__TASK DETAILS__. Would you output the following records verbatim and skip the images in them?

__THE RECORDS__.
====
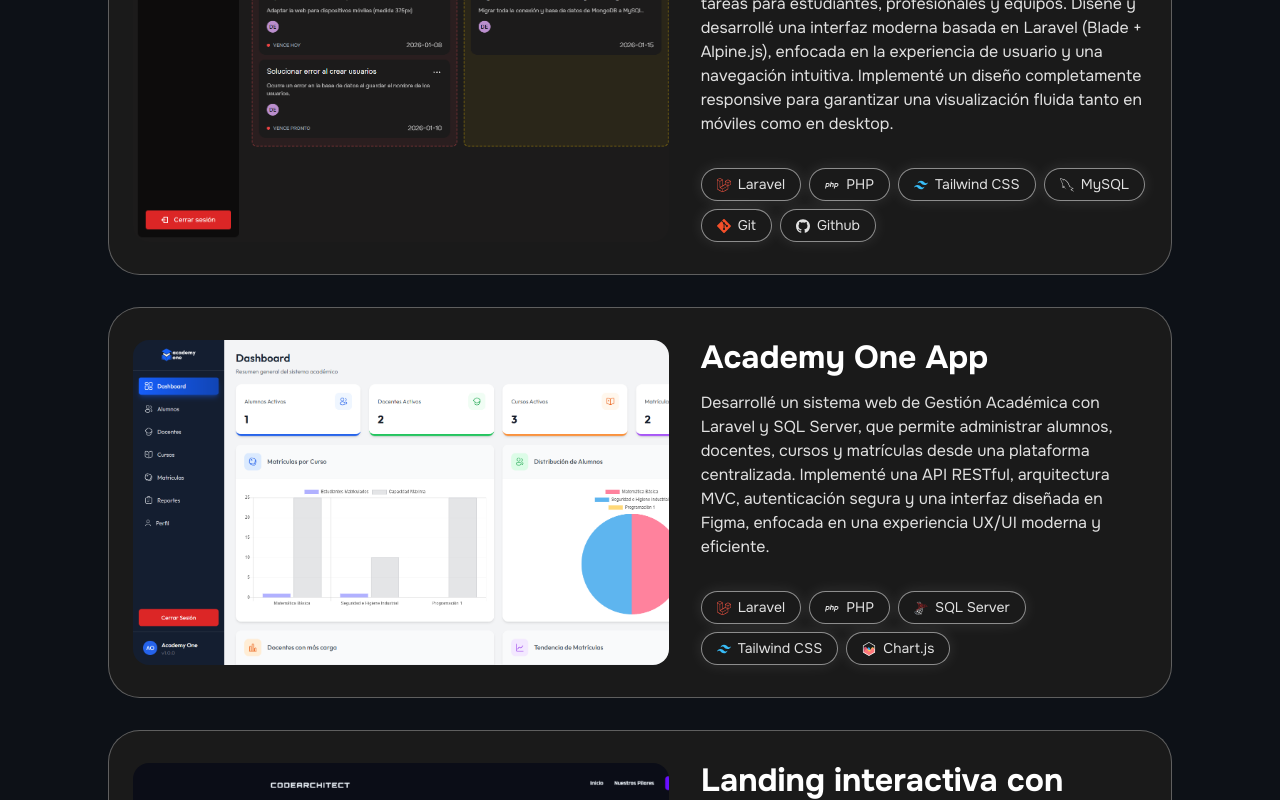
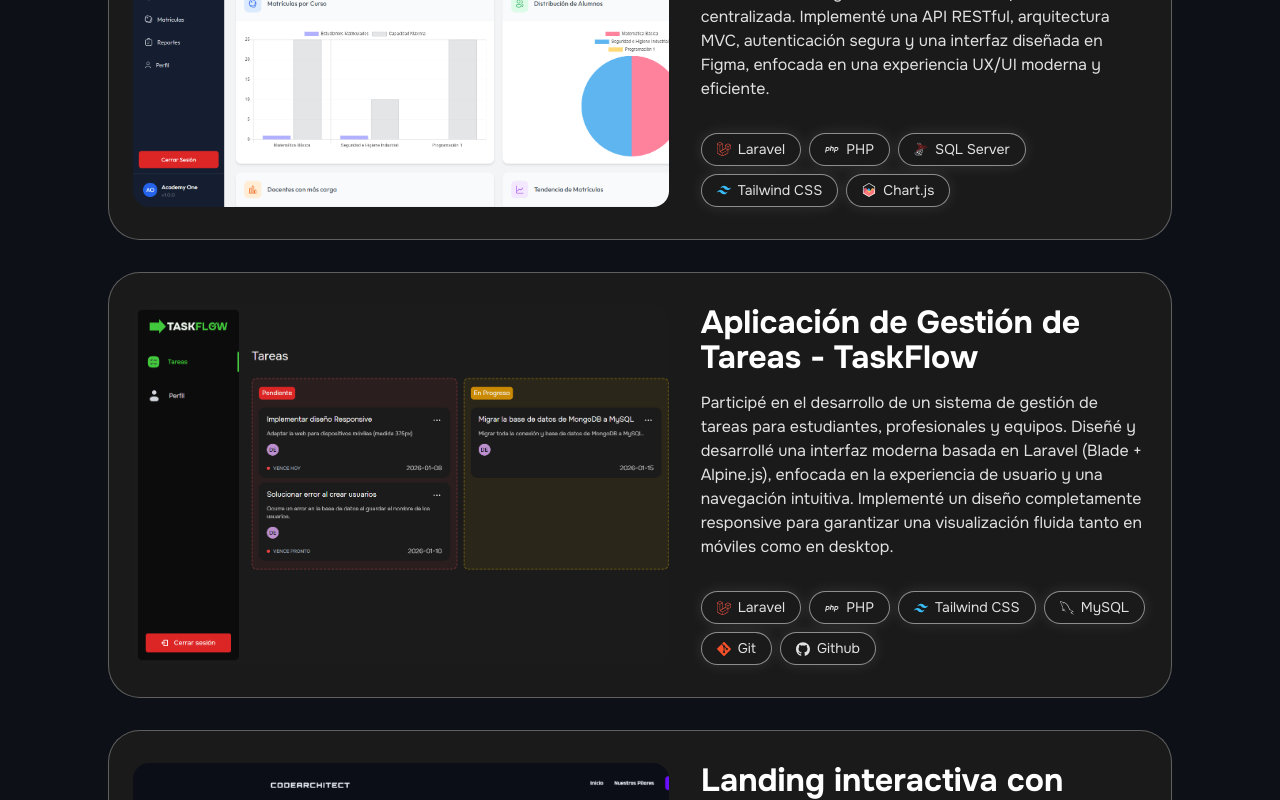
Before and after one commit to dan-vc/Portafolio, a React (Vite) app: page / in a window 1280 px wide. Shown: the part 1520-2320 px from the top of the page. Built offline with nearby package versions, Linux system fonts and the light colour scheme.

Commit message:
add url to academy one / hide sistema de control de asistencia from projects

```diff
--- a/src/components/Proyects.tsx
+++ b/src/components/Proyects.tsx
@@ -22,6 +22,38 @@ export default function Proyects() {
       <div className="container">
         <h2>Proyectos</h2>
 
+        {/* Academy One */}
+        <ProyectCard
+          url="https://academy-one.free.nf"
+          githubUrl='https://github.com/dan-vc/academy-one-app'
+          figmaUrl="https://www.figma.com/design/V1a5jORwonXtcJoT65GlNh/Academy-One-App?node-id=0-1&t=xUycFUOUxZsI5iZH-1"
+          img='/img/academy-one-thumb.png'
+          title='Academy One App'
+          content='Desarrollé un sistema web de Gestión Académica con Laravel y SQL Server, que permite administrar alumnos, docentes, cursos y matrículas desde una plataforma centralizada. Implementé una API RESTful, arquitectura MVC, autenticación segura y una interfaz diseñada en Figma, enfocada en una experiencia UX/UI moderna y eficiente.'
+        >
+          <Tag>
+            <Laravel />
+            Laravel
+          </Tag>
+          <Tag>
+            <Php />
+            PHP
+          </Tag>
+          <Tag>
+            <Microsoftsqlserver />
+            SQL Server
+          </Tag>
+          <Tag>
+            <Tailwindcss />
+            Tailwind CSS
+          </Tag>
+          <Tag>
+            <Chartjs />
+            Chart.js
+          </Tag>
+        </ProyectCard>
+
+        {/* Aplicación de gestión de tareas */}
         <ProyectCard
           url="https://app-gestion-tareas.free.nf/"
           githubUrl='https://github.com/dan-vc/academy-one-app'
@@ -55,35 +87,7 @@ export default function Proyects() {
           </Tag>
         </ProyectCard>
 
-        <ProyectCard
-          githubUrl='https://github.com/dan-vc/academy-one-app'
-          figmaUrl="https://www.figma.com/design/V1a5jORwonXtcJoT65GlNh/Academy-One-App?node-id=0-1&t=xUycFUOUxZsI5iZH-1"
-          img='/img/academy-one-thumb.png'
-          title='Academy One App'
-          content='Desarrollé un sistema web de Gestión Académica con Laravel y SQL Server, que permite administrar alumnos, docentes, cursos y matrículas desde una plataforma centralizada. Implementé una API RESTful, arquitectura MVC, autenticación segura y una interfaz diseñada en Figma, enfocada en una experiencia UX/UI moderna y eficiente.'
-        >
-          <Tag>
-            <Laravel />
-            Laravel
-          </Tag>
-          <Tag>
-            <Php />
-            PHP
-          </Tag>
-          <Tag>
-            <Microsoftsqlserver />
-            SQL Server
-          </Tag>
-          <Tag>
-            <Tailwindcss />
-            Tailwind CSS
-          </Tag>
-          <Tag>
-            <Chartjs />
-            Chart.js
-          </Tag>
-        </ProyectCard>
-
+        {/* Code arquitect - Three.js */}
         <ProyectCard
           url='https://codearquitect-threejs.netlify.app/'
           img='/img/code-arquitect-thumb.png'
@@ -112,6 +116,7 @@ export default function Proyects() {
           </Tag>
         </ProyectCard>
 
+        {/* Sistema interno para pollería suarez */}
         <ProyectCard
           url='https://sistema-interno-polleria-suarez.netlify.app'
           githubUrl='https://github.com/dan-vc/sistema-interno-polleria-suarez'
@@ -142,7 +147,8 @@ export default function Proyects() {
           </Tag>
         </ProyectCard>
 
-        <ProyectCard
+        {/* Sistema de control de asistencia */}
+        {/* <ProyectCard
           githubUrl='https://github.com/dan-vc/sistema_control_asistencia_mvc'
           img='/img/sistema-control-asistencia.png'
           title='Sistema de Control de Asistencia - MVC'
@@ -168,8 +174,9 @@ export default function Proyects() {
             <Mysql />
             MySQL
           </Tag>
-        </ProyectCard>
+        </ProyectCard> */}
 
+        {/* FrontendMentor projects */}
         {/* <ProyectCard
           githubUrl='https://www.frontendmentor.io/profile/dan-vc'
           img='/img/frontend-mentor.jpg'
```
====
__SOLUTION TO THIS TASK__.
Before and after one commit to dan-vc/Portafolio, a React (Vite) app: page / in a window 1280 px wide. Shown: the part 1520-2320 px from the top of the page. Built offline with nearby package versions, Linux system fonts and the light colour scheme.

Commit message:
add url to academy one / hide sistema de control de asistencia from projects

```diff
--- a/src/components/Proyects.tsx
+++ b/src/components/Proyects.tsx
@@ -22,6 +22,38 @@ export default function Proyects() {
       <div className="container">
         <h2>Proyectos</h2>
 
+        {/* Academy One */}
+        <ProyectCard
+          url="https://academy-one.free.nf"
+          githubUrl='https://github.com/dan-vc/academy-one-app'
+          figmaUrl="https://www.figma.com/design/V1a5jORwonXtcJoT65GlNh/Academy-One-App?node-id=0-1&t=xUycFUOUxZsI5iZH-1"
+          img='/img/academy-one-thumb.png'
+          title='Academy One App'
+          content='Desarrollé un sistema web de Gestión Académica con Laravel y SQL Server, que permite administrar alumnos, docentes, cursos y matrículas desde una plataforma centralizada. Implementé una API RESTful, arquitectura MVC, autenticación segura y una interfaz diseñada en Figma, enfocada en una experiencia UX/UI moderna y eficiente.'
+        >
+          <Tag>
+            <Laravel />
+            Laravel
+          </Tag>
+          <Tag>
+            <Php />
+            PHP
+          </Tag>
+          <Tag>
+            <Microsoftsqlserver />
+            SQL Server
+          </Tag>
+          <Tag>
+            <Tailwindcss />
+            Tailwind CSS
+          </Tag>
+          <Tag>
+            <Chartjs />
+            Chart.js
+          </Tag>
+        </ProyectCard>
+
+        {/* Aplicación de gestión de tareas */}
         <ProyectCard
           url="https://app-gestion-tareas.free.nf/"
           githubUrl='https://github.com/dan-vc/academy-one-app'
@@ -55,35 +87,7 @@ export default function Proyects() {
           </Tag>
         </ProyectCard>
 
-        <ProyectCard
-          githubUrl='https://github.com/dan-vc/academy-one-app'
-          figmaUrl="https://www.figma.com/design/V1a5jORwonXtcJoT65GlNh/Academy-One-App?node-id=0-1&t=xUycFUOUxZsI5iZH-1"
-          img='/img/academy-one-thumb.png'
-          title='Academy One App'
-          content='Desarrollé un sistema web de Gestión Académica con Laravel y SQL Server, que permite administrar alumnos, docentes, cursos y matrículas desde una plataforma centralizada. Implementé una API RESTful, arquitectura MVC, autenticación segura y una interfaz diseñada en Figma, enfocada en una experiencia UX/UI moderna y eficiente.'
-        >
-          <Tag>
-            <Laravel />
-            Laravel
-          </Tag>
-          <Tag>
-            <Php />
-            PHP
-          </Tag>
-          <Tag>
-            <Microsoftsqlserver />
-            SQL Server
-          </Tag>
-          <Tag>
-            <Tailwindcss />
-            Tailwind CSS
-          </Tag>
-          <Tag>
-            <Chartjs />
-            Chart.js
-          </Tag>
-        </ProyectCard>
-
+        {/* Code arquitect - Three.js */}
         <ProyectCard
           url='https://codearquitect-threejs.netlify.app/'
           img='/img/code-arquitect-thumb.png'
@@ -112,6 +116,7 @@ export default function Proyects() {
           </Tag>
         </ProyectCard>
 
+        {/* Sistema interno para pollería suarez */}
         <ProyectCard
           url='https://sistema-interno-polleria-suarez.netlify.app'
           githubUrl='https://github.com/dan-vc/sistema-interno-polleria-suarez'
@@ -142,7 +147,8 @@ export default function Proyects() {
           </Tag>
         </ProyectCard>
 
-        <ProyectCard
+        {/* Sistema de control de asistencia */}
+        {/* <ProyectCard
           githubUrl='https://github.com/dan-vc/sistema_control_asistencia_mvc'
           img='/img/sistema-control-asistencia.png'
           title='Sistema de Control de Asistencia - MVC'
@@ -168,8 +174,9 @@ export default function Proyects() {
             <Mysql />
             MySQL
           </Tag>
-        </ProyectCard>
+        </ProyectCard> */}
 
+        {/* FrontendMentor projects */}
         {/* <ProyectCard
           githubUrl='https://www.frontendmentor.io/profile/dan-vc'
           img='/img/frontend-mentor.jpg'
```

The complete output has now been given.